This is why you commonly see expense figures that are quite low or non-existent. A lender needs to use figures that approximate reality to ensure the property can handle the debt load of a mortgage.
The “total debt service” part of the DSCR equation is much more precise and easy to determine. Anybody with a financial calculator can easily determine, down to the penny, what will be spent annually on mortgages. In an amortizing loan, this figure would include both principal and interest payment.
Some properties could have an amortizing first mortgage and an interest-only second mortgage. The total debt service would be the annual sum of both mortgages.
Now that we have both NOI and total debt, it’s as simple as dividing one into the other. If a property generated $400,000 in NOI and had total debt obligations of $300,000, you would say the DSCR is 1.33. To be clear, there is $1.33 in income to cover every dollar owing in debt payments.
Why is it important?
The amount above 1.0 DSCR is there to protect both the lender and the borrower. If a property was to experience a sharp rise in vacancy, that surplus provides a cushion against default. Most lenders want to see a minimum DSCR of 1.20 to 1.30.
If a second mortgage is added, the combined DSCR can go as low as 1.0 to 1.15. Any ratio that falls below 1.0 would need additional income injected just to meet the annual mortgage payments.
In today’s low interest rate environment, properties performing at market with strong owners are unlikely to run into loan amount restrictions due to DSCR. If they do, it’s usually in markets experiencing the most cap rate compression, as this inflates loan amounts.
The probable limiting factor for a quality loan would be other favourite lender ratios such as loan-to-value, loan-to-purchase price or loan-to-cost (construction).
The DSCR system works because it builds a buffer into the underwriting for any property. If your property is under performing in terms of NOI, it can handle less debt and the DSCR would express that. If you’re paying a higher interest rate due to a low credit score, the loan amount can be restricted to maintain the DSCR ratio.
As a borrower, it’s important to understand debt service coverage ratios. Not only does your lender care a great deal about it, but it’s a good measure of risk for your investment.

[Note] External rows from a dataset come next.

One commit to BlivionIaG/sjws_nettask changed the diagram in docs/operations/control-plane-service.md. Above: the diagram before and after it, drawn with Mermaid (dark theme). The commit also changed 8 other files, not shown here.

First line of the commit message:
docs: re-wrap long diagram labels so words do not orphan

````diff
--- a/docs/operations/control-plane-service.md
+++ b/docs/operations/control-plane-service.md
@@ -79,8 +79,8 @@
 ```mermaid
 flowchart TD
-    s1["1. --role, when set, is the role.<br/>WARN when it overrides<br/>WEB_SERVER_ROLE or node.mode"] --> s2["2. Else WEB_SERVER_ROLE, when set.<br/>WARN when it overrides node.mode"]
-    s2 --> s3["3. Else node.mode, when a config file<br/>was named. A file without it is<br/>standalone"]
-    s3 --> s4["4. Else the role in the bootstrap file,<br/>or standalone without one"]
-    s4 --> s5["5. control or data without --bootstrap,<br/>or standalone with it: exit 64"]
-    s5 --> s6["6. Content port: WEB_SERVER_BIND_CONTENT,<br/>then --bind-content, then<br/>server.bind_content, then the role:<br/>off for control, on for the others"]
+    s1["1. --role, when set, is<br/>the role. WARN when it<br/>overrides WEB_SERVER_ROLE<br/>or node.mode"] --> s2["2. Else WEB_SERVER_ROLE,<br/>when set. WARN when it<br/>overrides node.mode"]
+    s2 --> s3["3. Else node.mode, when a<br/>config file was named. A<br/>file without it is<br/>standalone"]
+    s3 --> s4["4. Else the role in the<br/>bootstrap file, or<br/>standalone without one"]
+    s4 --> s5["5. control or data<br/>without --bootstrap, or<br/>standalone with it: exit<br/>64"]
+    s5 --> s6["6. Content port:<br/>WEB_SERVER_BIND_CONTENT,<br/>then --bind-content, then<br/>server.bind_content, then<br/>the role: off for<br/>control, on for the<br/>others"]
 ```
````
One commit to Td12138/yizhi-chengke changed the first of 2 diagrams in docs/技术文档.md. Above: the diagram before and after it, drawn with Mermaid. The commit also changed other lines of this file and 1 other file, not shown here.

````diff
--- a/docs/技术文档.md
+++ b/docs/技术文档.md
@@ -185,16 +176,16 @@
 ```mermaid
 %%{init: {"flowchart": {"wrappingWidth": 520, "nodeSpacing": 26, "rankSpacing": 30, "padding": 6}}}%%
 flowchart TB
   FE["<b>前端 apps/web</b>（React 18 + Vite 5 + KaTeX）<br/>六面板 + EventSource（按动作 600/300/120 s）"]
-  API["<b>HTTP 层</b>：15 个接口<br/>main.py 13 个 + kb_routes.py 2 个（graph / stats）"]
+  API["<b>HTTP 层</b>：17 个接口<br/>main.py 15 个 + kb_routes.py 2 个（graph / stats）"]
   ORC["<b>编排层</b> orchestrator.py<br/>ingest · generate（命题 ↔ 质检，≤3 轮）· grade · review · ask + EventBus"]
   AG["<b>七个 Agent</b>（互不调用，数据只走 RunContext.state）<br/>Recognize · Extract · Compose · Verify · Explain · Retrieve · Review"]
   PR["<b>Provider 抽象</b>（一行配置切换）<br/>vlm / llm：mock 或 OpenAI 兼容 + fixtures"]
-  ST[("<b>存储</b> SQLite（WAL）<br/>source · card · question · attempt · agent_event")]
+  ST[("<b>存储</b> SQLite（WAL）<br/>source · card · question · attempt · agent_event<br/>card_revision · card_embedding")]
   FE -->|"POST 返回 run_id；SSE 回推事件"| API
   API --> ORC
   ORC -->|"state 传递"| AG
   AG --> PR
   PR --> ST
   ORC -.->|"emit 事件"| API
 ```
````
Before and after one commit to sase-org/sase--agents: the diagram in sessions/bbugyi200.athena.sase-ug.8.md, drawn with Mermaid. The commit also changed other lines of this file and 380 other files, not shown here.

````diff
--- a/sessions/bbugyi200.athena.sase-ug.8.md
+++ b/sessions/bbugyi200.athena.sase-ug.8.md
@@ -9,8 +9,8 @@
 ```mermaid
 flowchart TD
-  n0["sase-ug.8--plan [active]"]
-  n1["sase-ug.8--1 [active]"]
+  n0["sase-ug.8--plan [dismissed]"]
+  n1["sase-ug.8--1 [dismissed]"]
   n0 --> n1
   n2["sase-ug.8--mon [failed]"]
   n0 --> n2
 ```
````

Adam Powadiuk is a business development manager with First National Financial, Canada’s largest non-bank lender. He’s active in most markets in the country, with a focus on investment real estate. All feedback is welcome and he can be reached at email@example.com.